Visiting Alberta’s Past
by John Althouse
“Communities that once sustained, and were sustained, by agricultural surroundings, are dying.”
~ Elizabeth McLachlan, Herbert Has Lots for a Buck
By the early 1950s, small town newspapers across western Canada were expressing concerns about changes that were beginning to surface, but few truly saw the magnitude and how extensive they would be. These changes would ultimately not only alter the character of these communities but also result in a decline which would lead to many of their names permanently disappearing from the map. Fortunately, there were exceptions where citizens took initiative and acted to preserve appearance and spirit that once permeated most western Canadian towns.
Sexsmith, Alberta is one such community that has retained this small-town legacy. The town is situated in the South Peace Region just 20 kilometres north of Grande Prairie on Highway 2. In many ways, Sexsmith has remained the quintessential western Canadian town. In one respect, however, it is different from many others. The town’s railway station does not sit at the “T” where the main street abuts with the railway avenue. In Sexsmith, the main street and railway avenue are the same thoroughfare, named 100 Street. This is the focal point of the town’s historic revival. Along the east side of the street are the businesses of the town refurbished to look much as they did in the past. On the west side the railway line runs parallel to road but slightly set back from it. Along the track are the buildings associated with the trains.
The side of the street on which the businesses are situated mirror their past. Most appear much as they did in the 1902s and 1930s. These buildings house vital, functioning businesses and services. A few have been constructed more recently, but they integrate almost seamlessly into the historic streetscape. As the work of renewal was carried out, attention was paid to the smallest details like a hand-painted barber pole and an outdoor clock in a traditional style. Every detail of the street enhances the sense that the visitor has stepped back in time as he or she strolls along the sidewalks in front of the businesses and views the wares held inside them.

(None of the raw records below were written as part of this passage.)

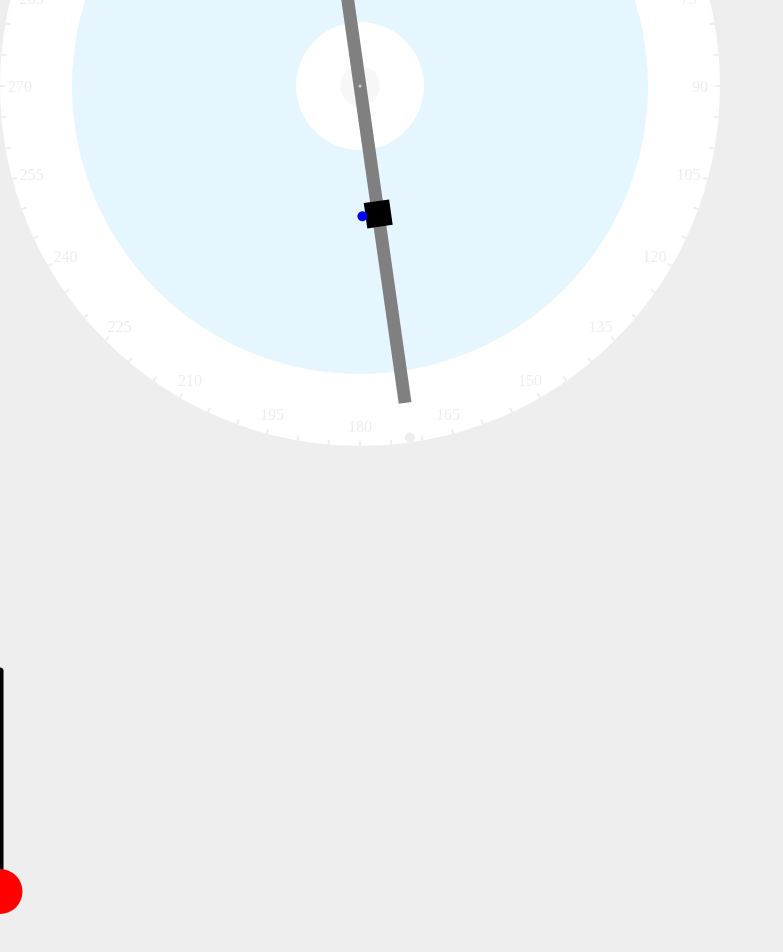
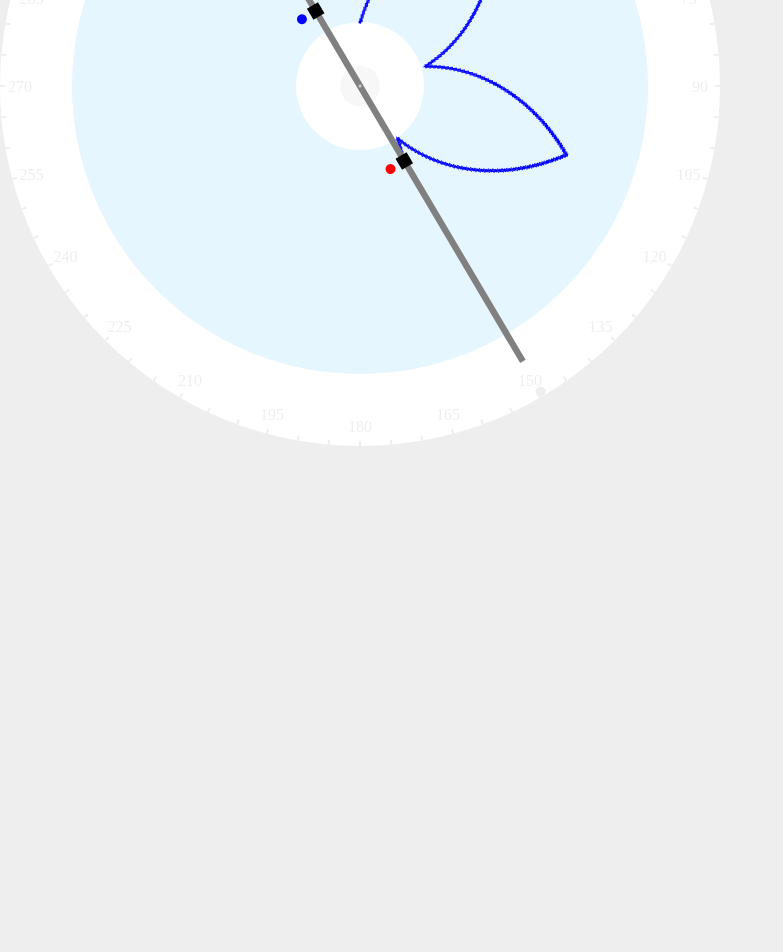
Before and after one commit to jkittley/roplot-visualization, a plain HTML site: page index.html in a window 1280 px wide. Shown: the part 274-1226 px from the top of the page, without its empty margins (0-783 px from the left). After the commit the page ends 800 px from the top, so only its background shows below. Drawn offline with nearby package versions, Linux system fonts and the light colour scheme.

Commit message:
Removed RAT code and moved to seporate repo

```diff
--- a/index.html
+++ b/index.html
@@ -17,51 +17,37 @@
 </head>
 
 <body>
-
     <div id="roplotter"></div>
-
-    <!-- <svg id="imageToPrint" class="float:right" width="100%" height="100%" viewBox="0 0 400 400" version="1.1" xmlns="http://www.w3.org/2000/svg" xmlns:xlink="http://www.w3.org/1999/xlink" xml:space="preserve" xmlns:serif="http://www.serif.com/" style="fill-rule:evenodd;clip-rule:evenodd;stroke-linecap:round;stroke-linejoin:round;stroke-miterlimit:1.5;">
-        <rect x="37" y="33" width="328" height="328" style="fill:none;stroke:black;stroke-width:1px;"/>
-    </svg> -->
-    <svg id="imageToPrint" width="100%" height="100%" viewBox="0 0 400 400" version="1.1" xmlns="http://www.w3.org/2000/svg" xmlns:xlink="http://www.w3.org/1999/xlink" xml:space="preserve" xmlns:serif="http://www.serif.com/" style="fill-rule:evenodd;clip-rule:evenodd;stroke-linecap:round;stroke-linejoin:round;stroke-miterlimit:1.5;">
-
-        <path d="M0,100.00L0,200" style="fill:none;stroke:black;stroke-width:3.13px;"/>
-
-    </svg>
-
     <script src="https://d3js.org/d3.v5.min.js"></script>
     <script src="https://code.jquery.com/jquery-3.3.1.min.js" integrity="sha256-FgpCb/KJQlLNfOu91ta32o/NMZxltwRo8QtmkMRdAu8=" crossorigin="anonymous"></script>
     <script src="roplot.js"></script>
-    <script src="svgToRAT.js"></script>
     <script>
 
-        var settings = {
-            "physical": {
-                "boomRadius": 500,
-                "boomWidth": 20,
-                "boomColor": "gray",
-                "drawStart": 100,
-                "drawEnd": 450,
-                "carWidth": 40,
-                "carHeight": 40,
+        // Initialise the plotter visualisation
+        var roplotter = $('#roplotter').roplot()
+            .on('click', function(e, details) { console.log(details); });
+
+        // Draw a petal
+        roplotter.runRat("PD:1");
+        var config = roplotter.getConfig();
+        var i=0;
+        var k=4;
+        var d=true;
+        var intervalA = setInterval(function() {
+            roplotter.runRat("RC");
+            if (d) {
+                roplotter.runRat(k+"*CO");
+            } else {
+                roplotter.runRat(k+"*CI");
             }
-        };
-
-        var plotter = $('#roplotter').roplot(settings)
-            .on('click', function(e, details) { console.log(details); })
-            //.on('mousemove', function(e, details) { console.log(details); })
-            .on('boomAnimEnd', function(e) { console.log(e); })
-            .on('carAnimEnd', function(e) { console.log(e); });
-
-        var c = plotter.getConfig();
-        plotter.runRat("100*CO,PD:1");
-
-        console.log(c.physical.drawEnd);
-
-        gen(c.physical.drawEnd, c.physical.boomStep, c.physical.carStep, function(testrat) {
-            console.log(testrat);
-            plotter.runRat(testrat);
-        })
+            if (i>360) {
+                roplotter.runRat("PD:0, PU:1");
+                k = 6;
+            }
+            if (i > 0 && Math.ceil(i / config.physical.boomStep) % 40 == 0) d=!d;
+            i += config.physical.boomStep;
+            if (i>720) clearInterval(intervalA);
+        }, 30);
 
     </script>
 </body>
--- a/roplot.js
+++ b/roplot.js
@@ -27,13 +27,19 @@
                 "pole": "north",    // Which half of the boom is the carriage on. North or South
                 "color": "red",     // Color of the pen
                 "width": 5,
-                "offsetX": 25,      // X Offset of pen tip from center of boom width
+                "offset": {          // X Offset of pen tip from center of boom width
+                    x: 25,
+                    y: 0
+                }
             },{
                 "id": 2,
-                "pole": "south",    // Which half of the boom is the carriage on. North or South
+                "pole": "south",     // Which half of the boom is the carriage on. North or South
                 "color": "blue",     // Color of the pen
                 "width": 5,
-                "offsetX": 25,      // X Offset of pen tip from center of boom width
+                "offset": {          // X Offset of pen tip from center of boom width
+                    x: 25,
+                    y: 0
+                }
             }],
         },
         "clock": {
@@ -63,7 +69,6 @@
     var south = null;
     var drawLayer = null;
     var physicalBeltPos = config.physical.drawStart;
-
     var penState = []
 
     // ----------------------------------------------------
@@ -286,8 +291,8 @@
                 .attr('class', 'pen')
                 .attr("id", "pen-"+i)
                 .attr("r", 5)
-                .attr("cx", drawing.ox - scale(pen.offsetX))
-                .attr("cy", drawing.oy)
+                .attr("cx", drawing.ox + scale(pen.offset.x))
+                .attr("cy", drawing.oy + scale(pen.offset.y))
                 .style("fill", pen.color);
         }
     };
@@ -415,8 +420,6 @@
         };
     }
 
-
-
     var runRat = function(cmdStr) {
 
         var re = /((?<repeats>\d+)\*)?(?<cmd>PU|PD|RC|RA|CO|CI)(:(?<param>\d+))?/;
--- a/svgToRAT.js
+++ /dev/null
@@ -1,109 +0,0 @@
-var gen = function(canvasRadius, boomStep, carStep, cb=null) {
-
-    var radianToDegree = function (radians) {
-        return 180/Math.PI * radians;
-    };
-
-    // Take an xy from top left and convert to a point from center of circle
-    var pointTransform = function(x,y,r) {
-        if (y===undefined) { y=x[1];  x=x[0]; }
-        var off_x = x - r;
-        var off_y = r - y;
-        console.log(off_x, off_y);
-        var off_c = Math.sqrt( Math.abs(off_x * off_x) + Math.abs(off_y * off_y) );
-        console.log("OffC:"+off_c);
-        console.log("R:"+r);
-        var radians = 0;
-        if      (off_x>=0 && off_y>=0) { radians = Math.asin(off_x / off_c);  }
-        else if (off_x>=0 && off_y<0)  { radians = Math.PI/2 + Math.asin(Math.abs(off_y) / off_c);  }
-        else if (off_x<0  && off_y<0)  { radians = Math.PI + Math.asin(Math.abs(off_x) / off_c);  }
-        else                           { radians = Math.PI*1.5 + Math.asin(off_y / off_c);  }
-        if (isNaN(radians)) radians = 0;
-        console.log("Radians:"+radians);
-        var degrees = radianToDegree(radians);
-        return {
-            originalX: x,
-            originalY: y,
-            degrees: 1 * degrees.toFixed(2),
-            radians: 1 * radians.toFixed(2),
-            radius: 1 * off_c.toFixed(2),
-            cxOffset: 1 * off_x.toFixed(2),
-            cyOffset: 1 * off_y.toFixed(2)
-        };
-    };
-
-    var svg = d3.select("#imageToPrint")
-      .attr("width", canvasRadius*2)
-      .attr("height", canvasRadius*2);
-
-    var path = svg.selectAll("path");
-
-    var circle = svg.append("circle")
-      .attr("r", 10)
-      .attr("fill", "red");
-
-      var rat = [ "PD:1" ];
-      var i = 0;
-      var n = path.node().getTotalLength();
-      var prevDegrees = -1;
-      var prevRadius = -1;
-      var x = setInterval(function() {
-      var point = path.node().getPointAtLength(i);
-
-
-      circle.attr("cx",point.x).attr("cy",point.y);
-      var params = pointTransform(point.x, point.y, canvasRadius);
-      console.log(params.degrees);
-      if (prevRadius != -1) {
-
-            var carDiff = Math.abs(params.radius - prevRadius);
-            var stepsNeeded = Math.floor(carDiff / carStep);
-            if (stepsNeeded >= 1) {
-                if (params.radius > prevRadius) {
-                    rat.push(stepsNeeded+"*CO");
-                    if (cb !== null) cb(rat[rat.length-1]);
-                } else if (params.radius < prevRadius) {
-                    rat.push(stepsNeeded+"*CI");
-                    if (cb !== null) cb(rat[rat.length-1]);
-                } else {
-                    console.log("Unhandled: "+prevRadius+" "+params.radius);
-                }
-                prevRadius = params.radius;
-            }
-        } else {
-            prevRadius = params.radius;
-        }
-
-        if (prevDegrees != -1) {
-            var angleDiff = Math.abs(params.degrees - prevDegrees);
-            console.log("angle diff: "+angleDiff)
-            var stepsNeeded = Math.floor(angleDiff / boomStep);
-            if (stepsNeeded >= 1) {
-                if (prevDegrees > 270 && params.degrees < 90) {
-                    rat.push(stepsNeeded+"*RC")
-                    if (cb !== null) cb(rat[rat.length-1]);
-                } else if (prevDegrees < params.degrees) {
-                    rat.push(stepsNeeded+"*RC")
-                    if (cb !== null) cb(rat[rat.length-1]);
-                } else if (params.degrees > 270 && prevDegrees < 90) {
-                    rat.push(stepsNeeded+"*RA")
-                    if (cb !== null) cb(rat[rat.length-1]);
-                } else if (params.degrees < prevDegrees) {
-                    rat.push(stepsNeeded+"*RA")
-                    if (cb !== null) cb(rat[rat.length-1]);
-                } else {
-                    console.log("Unhandled: "+prevDegrees+" "+params.degrees);
-                }
-                prevDegrees = params.degrees;
-            }
-        } else {
-            prevDegrees = params.degrees;
-        }
-
-        i++;
-        if (i == n-1) {
-            clearInterval(x);
-        }
-      },0.25);
-
-};
```
Also changed, not shown: test.svg (deleted), test2.svg (deleted).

Across the street from these businesses, the railway line provides the theme. The 1928 Northern Alberta Railway station remains. Three grain elevators stand as silent sentinels of the past. There once were eight. This number suggests the importance that agriculture has had here, an importance that once earned Sexsmith the title of The Grain Capital of the British Empire. In the area between the tracks and the street is a grassy park. A paved walkway extends through this park for the length of the business area providing a great point from which to view, photograph, or simply contemplate the historic vista. In the middle of this park across from the centre of the businesses is a wooden gazebo. In front of the gazebo, there are three metal plates mounted on pedestals and oriented in different directions. Each plate bears a photo of the town as it was in its glory days. These photographs are aligned so one can look directly from this view of the past to the view as it exists today. The two views, upon comparison are remarkably similar.
Just behind the town offices and on 99 Street, Sexsmith has developed a local museum. The museum consist of two log buildings, a barn and a shop, dating from the years of World War I. This is a ‘blacksmith museum’ that pays homage to this once indispensable craftsman in every significant town in the Canadian west. It contains a thousand relics associated with his trade. The museum is operated by volunteers and is open from May to early September. Fonds related to the Sexsmith Blacksmith Museum can be found at http://www.southpeacearchives.org/fonds/fonds186.htm
Colourful facades alone do not recapture the essence of a lost past. It was marked by a unique atmosphere created by the residents. The historic streetscape of Sexsmith has brought elements of this character to life again. The street is alive, teeming with activity and where people take the time from their busy lives to stop and talk with their acquaintances and friends. The street continues to be a social magnet drawing people to it. There is time to meet in the local café over a cup of coffee or a fine lite meal that is if one is able to avoid temptation and wend one’s way past the tempting aromas emanating from the bake shop situated just inside the entrance. People in the café, as in the other businesses, are pleasant, approachable, and helpful.
Although Sexsmith’s population is only about 2500 (2011), it is also the home of a post-secondary institution. The Peace River Bible Institute (PRBI) became a part of Sexsmith about 1935, and although fairly small for many years, it too has grown. The student/staff population fluctuates with the school season and from year-to-year and has been as high as about 300 students and staff, making it about one tenth of the size of the town.
Recognized by the province of Alberta, the Peace River Bible Institute is a degree granting college. Courses offered by PRBI range between two and four years in length, and cover religious education, church music, pastoral studies and mission work. The college’s four year Bachelor of Religious Education course in ‘Church Ministry and Community Service’ can include fire-fighting certification with training provided through a partnership with the Sexsmith fire department.
Visitors to Sexsmith are able to experience first-hand a past that has vanished from much of western Canada. The town has been able to capture new vitality by looking back instead of ahead. The community continues to reflect the values of a simpler, less complicated time achieved through the determination of the citizens of Sexsmith. Their efforts have not only allowed the community to survive unlike many communities, but also to revitalize and perhaps even prosper by tapping its past. This summer take a little time to travel to Sexsmith, stroll along the town’s main street, and experience western Canada as it once was.
Originally appeared in Relatively Speaking, v.42 #2 (May 2014)